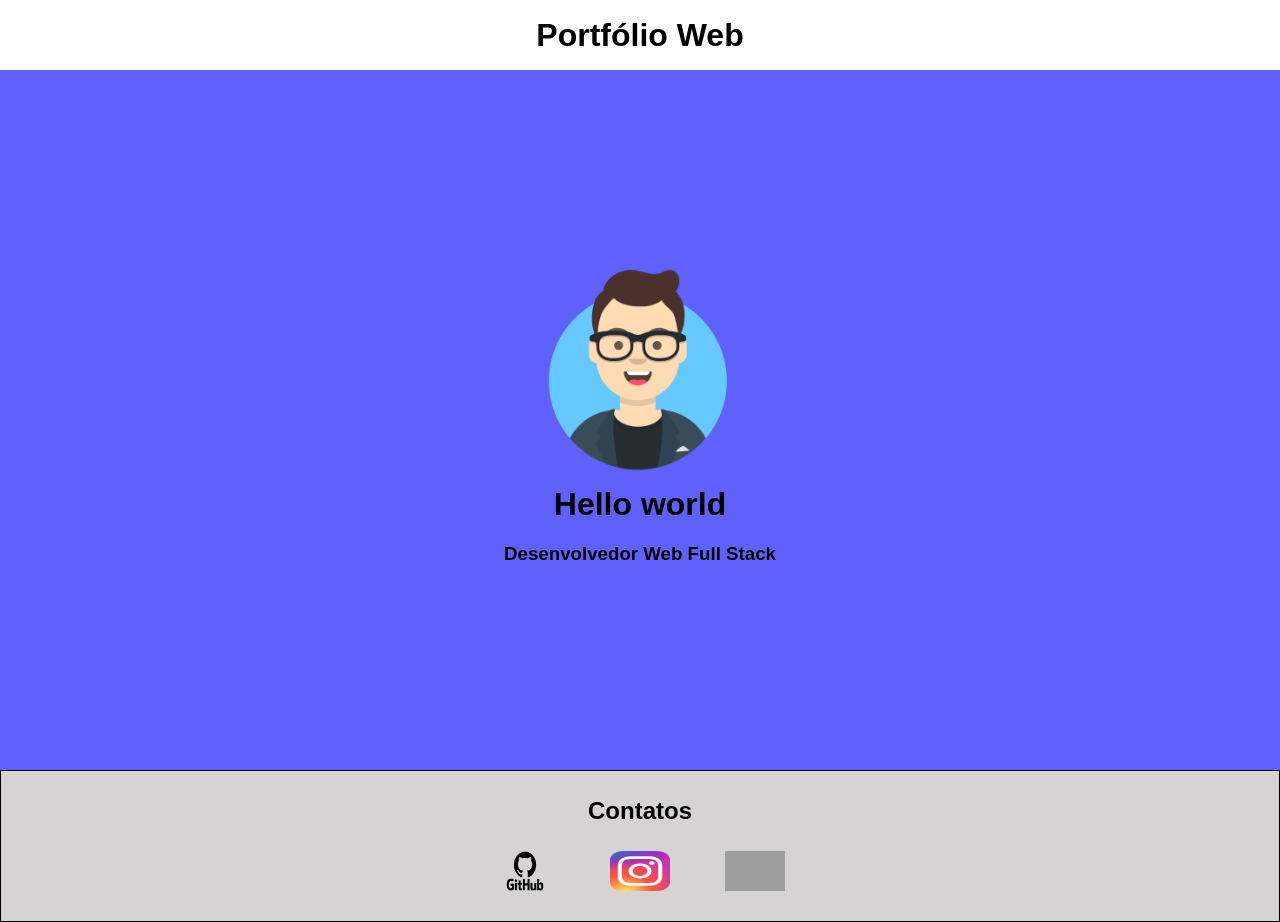
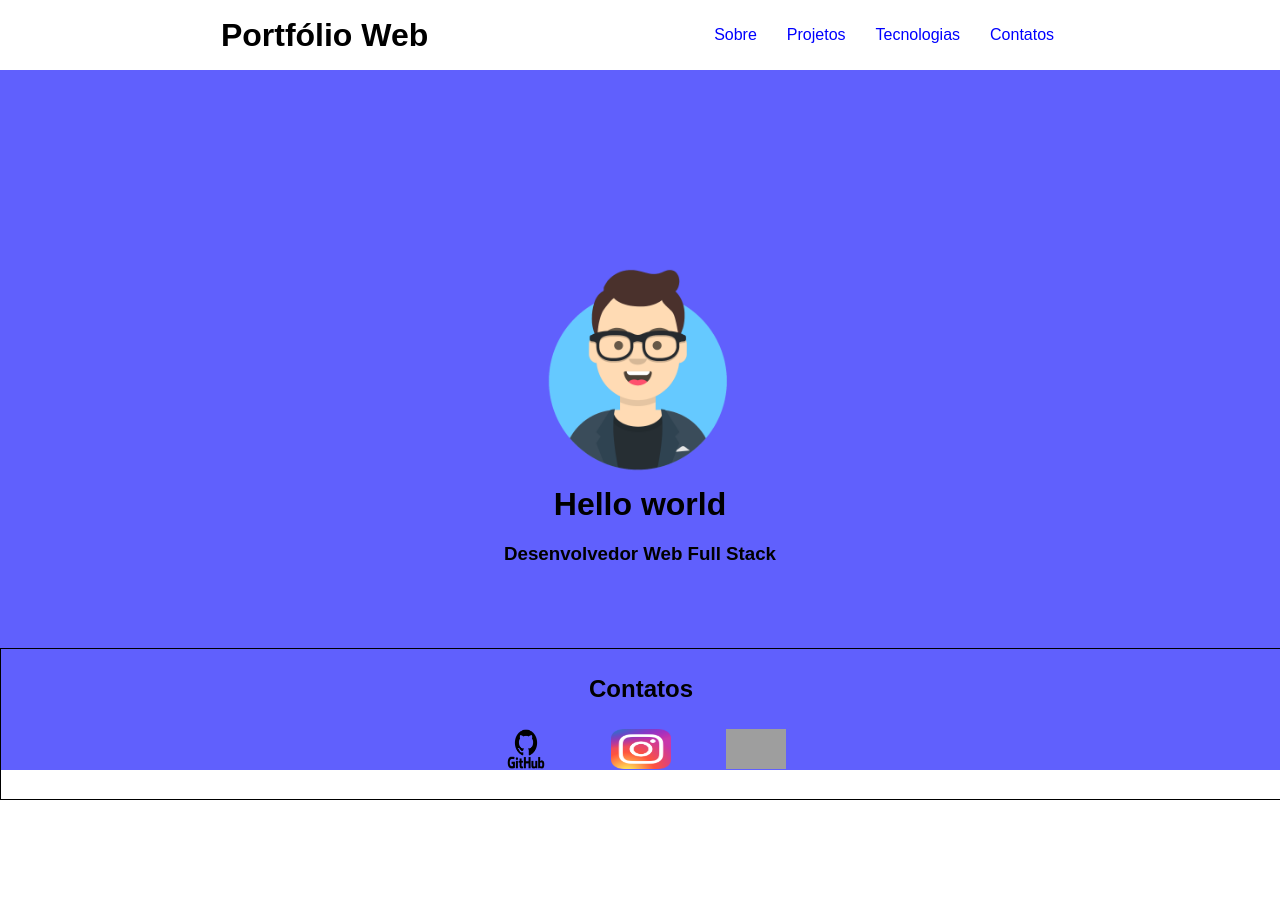
Before and after one commit to EsGui/portfolio, a React (Create React App) app in the folder my-portfolio/: page / in a window 1280 px wide. After the commit the page ends 800 px from the top, so only its background shows below. Built offline with nearby package versions, Linux system fonts and the light colour scheme; grey boxes are pictures that could not be loaded.

Commit message:
feat: o footer foi ajustado no final da página

```diff
--- a/my-portfolio/src/components/footerhomepage/footerhomepage.css
+++ b/my-portfolio/src/components/footerhomepage/footerhomepage.css
@@ -3,10 +3,14 @@
     align-items: center;
     justify-content: space-evenly;
     flex-direction: column;
+    height: 150px;
+    bottom: 0;
+    position: fixed;
+    width: 100%;
+    text-align: center;
     border: 1px solid black;
-    height: 150px;
-    background-color: rgb(213, 211, 211);
 }
+
 
 .DivIconsContactsHeaderHomePage {
     display: flex;
--- a/my-portfolio/src/components/headerhomepage/headerhomepage.css
+++ b/my-portfolio/src/components/headerhomepage/headerhomepage.css
@@ -5,3 +5,12 @@
     justify-content: space-evenly;
     height: 70px;
 }
+
+.StyleHeaderHomePage ul li {
+    list-style-type: none;
+    display: inline;
+    margin-left: 20px;
+    padding: 5px;
+    color: blue;
+    cursor: pointer;
+}
--- a/my-portfolio/src/components/headerhomepage/headerhomepage.js
+++ b/my-portfolio/src/components/headerhomepage/headerhomepage.js
@@ -4,6 +4,12 @@ function HeaderHomePage() {
     return (
         <div className="StyleHeaderHomePage">
             <h1>Portfólio Web</h1>
+            <ul>
+                <li>Sobre</li>
+                <li>Projetos</li>
+                <li>Tecnologias</li>
+                <li>Contatos</li>
+            </ul>
         </div>
     )
 }
--- a/package.json
+++ b/package.json
@@ -10,7 +10,12 @@
   "author": "",
   "license": "ISC",
   "dependencies": {
+    "@fortawesome/fontawesome-svg-core": "^6.3.0",
+    "@fortawesome/free-regular-svg-icons": "^6.3.0",
+    "@fortawesome/free-solid-svg-icons": "^6.3.0",
+    "@fortawesome/react-fontawesome": "^0.2.0",
     "react": "^18.2.0",
+    "react-icons": "^4.7.1",
     "react-router-dom": "^6.8.1"
   },
   "devDependencies": {
```
Also changed, not shown: 1 other file (tests, documents, lock files or other folders).
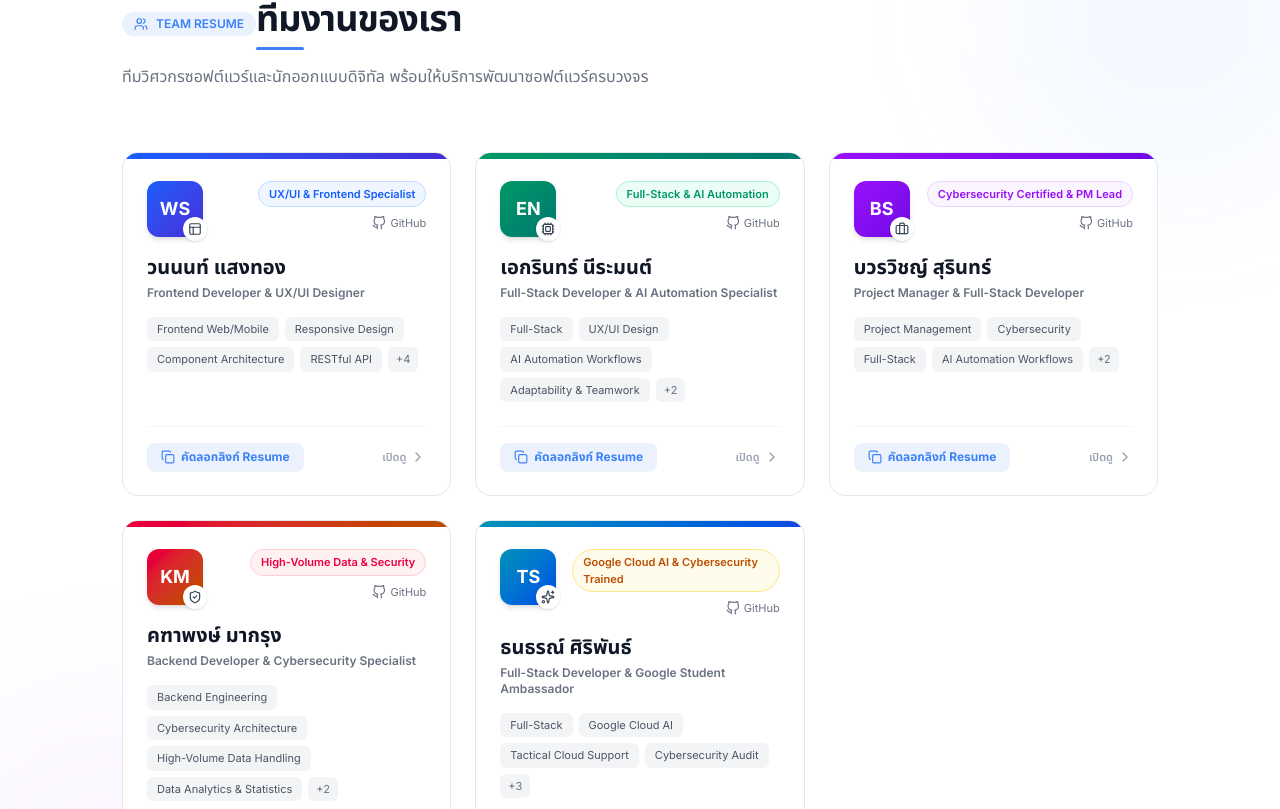
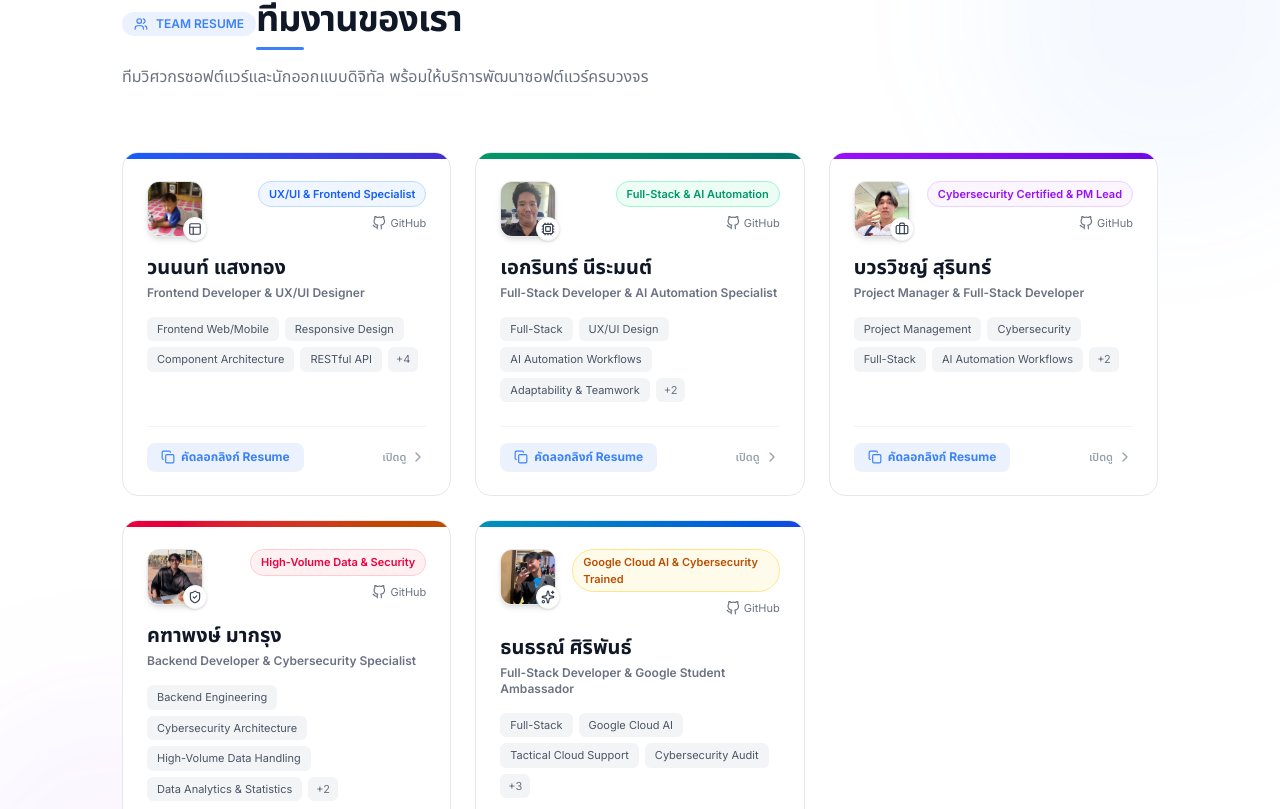
Before and after one commit to patzapaty13-crypto/Resume-, a Next.js app: page / in a window 1280 px wide. Shown: the part 1835-2644 px from the top of the page. Built offline with nearby package versions, Linux system fonts and the light colour scheme.

Commit message:
feat: Render profile pictures for all members in Team component

```diff
--- a/app/components/Team.js
+++ b/app/components/Team.js
@@ -119,12 +119,22 @@
                     {/* Header with Avatar & Badge */}
                     <div className="flex items-start justify-between gap-4 mb-4 pt-1">
                       <div className="relative">
-                        <div
-                          className={`w-14 h-14 rounded-xl bg-gradient-to-br ${member.color} text-white font-bold text-lg flex items-center justify-center shadow-md group-hover:scale-105 transition-transform`}
-                        >
-                          {member.initials}
-                        </div>
-                        <div className="absolute -bottom-1 -right-1 w-6 h-6 bg-white rounded-full p-1 shadow-sm flex items-center justify-center">
+                        {member.avatar ? (
+                          <div className="w-14 h-14 rounded-xl overflow-hidden shadow-md group-hover:scale-105 transition-transform border border-gray-200">
+                            <img
+                              src={member.avatar}
+                              alt={member.name}
+                              className="w-full h-full object-cover"
+                            />
+                          </div>
+                        ) : (
+                          <div
+                            className={`w-14 h-14 rounded-xl bg-gradient-to-br ${member.color} text-white font-bold text-lg flex items-center justify-center shadow-md group-hover:scale-105 transition-transform`}
+                          >
+                            {member.initials}
+                          </div>
+                        )}
+                        <div className="absolute -bottom-1 -right-1 w-6 h-6 bg-white rounded-full p-1 shadow-sm flex items-center justify-center border border-gray-100">
                           <RoleIcon className="w-3.5 h-3.5 text-gray-700" />
                         </div>
                       </div>
--- a/app/locales/en.js
+++ b/app/locales/en.js
@@ -37,7 +37,7 @@
         badge: "UX/UI & Frontend Specialist",
         initials: "WS",
         color: "from-blue-600 to-indigo-700",
-        avatar: null,
+        avatar: "/profile.jpg",
         email: "2310511101014@live4.utcc.ac.th",
         github: "https://github.com/Nonperchica",
         bio: "Specializing in Frontend development using React, Vue.js, and Tailwind CSS paired with UI/UX design in Figma, Design Systems, and user research to deliver great digital experiences.",
--- a/app/locales/th.js
+++ b/app/locales/th.js
@@ -37,7 +37,7 @@
         badge: "UX/UI & Frontend Specialist",
         initials: "WS",
         color: "from-blue-600 to-indigo-700",
-        avatar: null,
+        avatar: "/profile.jpg",
         email: "2310511101014@live4.utcc.ac.th",
         github: "https://github.com/Nonperchica",
         bio: "เชี่ยวชาญการพัฒนา Frontend ด้วย React, Vue.js และ Tailwind CSS ร่วมกับการออกแบบ UI/UX ใน Figma การจัดทำ Design System และการค้นคว้าพฤติกรรมผู้ใช้เพื่อสร้างประสบการณ์การใช้งานที่ดีเยี่ยม",
```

______

Could you retype every record above exactly, leaving the pictures out?

Before and after one commit to EsGui/portfolio, a React (Create React App) app in the folder my-portfolio/: page / in a window 1280 px wide. After the commit the page ends 800 px from the top, so only its background shows below. Built offline with nearby package versions, Linux system fonts and the light colour scheme; grey boxes are pictures that could not be loaded.

Commit message:
feat: o footer foi ajustado no final da página

```diff
--- a/my-portfolio/src/components/footerhomepage/footerhomepage.css
+++ b/my-portfolio/src/components/footerhomepage/footerhomepage.css
@@ -3,10 +3,14 @@
     align-items: center;
     justify-content: space-evenly;
     flex-direction: column;
+    height: 150px;
+    bottom: 0;
+    position: fixed;
+    width: 100%;
+    text-align: center;
     border: 1px solid black;
-    height: 150px;
-    background-color: rgb(213, 211, 211);
 }
+
 
 .DivIconsContactsHeaderHomePage {
     display: flex;
--- a/my-portfolio/src/components/headerhomepage/headerhomepage.css
+++ b/my-portfolio/src/components/headerhomepage/headerhomepage.css
@@ -5,3 +5,12 @@
     justify-content: space-evenly;
     height: 70px;
 }
+
+.StyleHeaderHomePage ul li {
+    list-style-type: none;
+    display: inline;
+    margin-left: 20px;
+    padding: 5px;
+    color: blue;
+    cursor: pointer;
+}
--- a/my-portfolio/src/components/headerhomepage/headerhomepage.js
+++ b/my-portfolio/src/components/headerhomepage/headerhomepage.js
@@ -4,6 +4,12 @@ function HeaderHomePage() {
     return (
         <div className="StyleHeaderHomePage">
             <h1>Portfólio Web</h1>
+            <ul>
+                <li>Sobre</li>
+                <li>Projetos</li>
+                <li>Tecnologias</li>
+                <li>Contatos</li>
+            </ul>
         </div>
     )
 }
--- a/package.json
+++ b/package.json
@@ -10,7 +10,12 @@
   "author": "",
   "license": "ISC",
   "dependencies": {
+    "@fortawesome/fontawesome-svg-core": "^6.3.0",
+    "@fortawesome/free-regular-svg-icons": "^6.3.0",
+    "@fortawesome/free-solid-svg-icons": "^6.3.0",
+    "@fortawesome/react-fontawesome": "^0.2.0",
     "react": "^18.2.0",
+    "react-icons": "^4.7.1",
     "react-router-dom": "^6.8.1"
   },
   "devDependencies": {
```
Also changed, not shown: 1 other file (tests, documents, lock files or other folders).
Before and after one commit to patzapaty13-crypto/Resume-, a Next.js app: page / in a window 1280 px wide. Shown: the part 1835-2644 px from the top of the page. Built offline with nearby package versions, Linux system fonts and the light colour scheme.

Commit message:
feat: Render profile pictures for all members in Team component

```diff
--- a/app/components/Team.js
+++ b/app/components/Team.js
@@ -119,12 +119,22 @@
                     {/* Header with Avatar & Badge */}
                     <div className="flex items-start justify-between gap-4 mb-4 pt-1">
                       <div className="relative">
-                        <div
-                          className={`w-14 h-14 rounded-xl bg-gradient-to-br ${member.color} text-white font-bold text-lg flex items-center justify-center shadow-md group-hover:scale-105 transition-transform`}
-                        >
-                          {member.initials}
-                        </div>
-                        <div className="absolute -bottom-1 -right-1 w-6 h-6 bg-white rounded-full p-1 shadow-sm flex items-center justify-center">
+                        {member.avatar ? (
+                          <div className="w-14 h-14 rounded-xl overflow-hidden shadow-md group-hover:scale-105 transition-transform border border-gray-200">
+                            <img
+                              src={member.avatar}
+                              alt={member.name}
+                              className="w-full h-full object-cover"
+                            />
+                          </div>
+                        ) : (
+                          <div
+                            className={`w-14 h-14 rounded-xl bg-gradient-to-br ${member.color} text-white font-bold text-lg flex items-center justify-center shadow-md group-hover:scale-105 transition-transform`}
+                          >
+                            {member.initials}
+                          </div>
+                        )}
+                        <div className="absolute -bottom-1 -right-1 w-6 h-6 bg-white rounded-full p-1 shadow-sm flex items-center justify-center border border-gray-100">
                           <RoleIcon className="w-3.5 h-3.5 text-gray-700" />
                         </div>
                       </div>
--- a/app/locales/en.js
+++ b/app/locales/en.js
@@ -37,7 +37,7 @@
         badge: "UX/UI & Frontend Specialist",
         initials: "WS",
         color: "from-blue-600 to-indigo-700",
-        avatar: null,
+        avatar: "/profile.jpg",
         email: "2310511101014@live4.utcc.ac.th",
         github: "https://github.com/Nonperchica",
         bio: "Specializing in Frontend development using React, Vue.js, and Tailwind CSS paired with UI/UX design in Figma, Design Systems, and user research to deliver great digital experiences.",
--- a/app/locales/th.js
+++ b/app/locales/th.js
@@ -37,7 +37,7 @@
         badge: "UX/UI & Frontend Specialist",
         initials: "WS",
         color: "from-blue-600 to-indigo-700",
-        avatar: null,
+        avatar: "/profile.jpg",
         email: "2310511101014@live4.utcc.ac.th",
         github: "https://github.com/Nonperchica",
         bio: "เชี่ยวชาญการพัฒนา Frontend ด้วย React, Vue.js และ Tailwind CSS ร่วมกับการออกแบบ UI/UX ใน Figma การจัดทำ Design System และการค้นคว้าพฤติกรรมผู้ใช้เพื่อสร้างประสบการณ์การใช้งานที่ดีเยี่ยม",
```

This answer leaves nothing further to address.